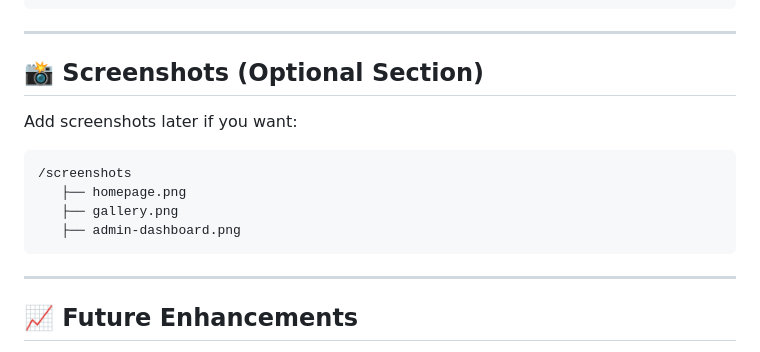
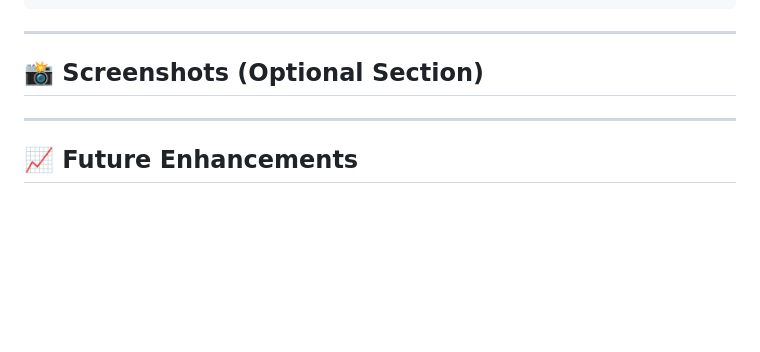
Before and after one commit to OMG0510/Photogenic, a Markdown page: README.md, the part around the change. Drawn GitHub-style; blank space fills up the shorter version.

Commit message:
Remove optional screenshots section from README
Removed placeholder for screenshots from README.

````diff
--- a/README.md
+++ b/README.md
@@ -175,14 +175,6 @@ http://localhost/PhotoGenic/Admin Panel/
 
 ## 📸 Screenshots (Optional Section)
 
-Add screenshots later if you want:
-
-```
-/screenshots
-   ├── homepage.png
-   ├── gallery.png
-   ├── admin-dashboard.png
-```
 
 ---
 
````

•••

Task item: Take the data above and set it down exactly, images excluded.

Written reply:
Before and after one commit to OMG0510/Photogenic, a Markdown page: README.md, the part around the change. Drawn GitHub-style; blank space fills up the shorter version.

Commit message:
Remove optional screenshots section from README
Removed placeholder for screenshots from README.

````diff
--- a/README.md
+++ b/README.md
@@ -175,14 +175,6 @@ http://localhost/PhotoGenic/Admin Panel/
 
 ## 📸 Screenshots (Optional Section)
 
-Add screenshots later if you want:
-
-```
-/screenshots
-   ├── homepage.png
-   ├── gallery.png
-   ├── admin-dashboard.png
-```
 
 ---
 
````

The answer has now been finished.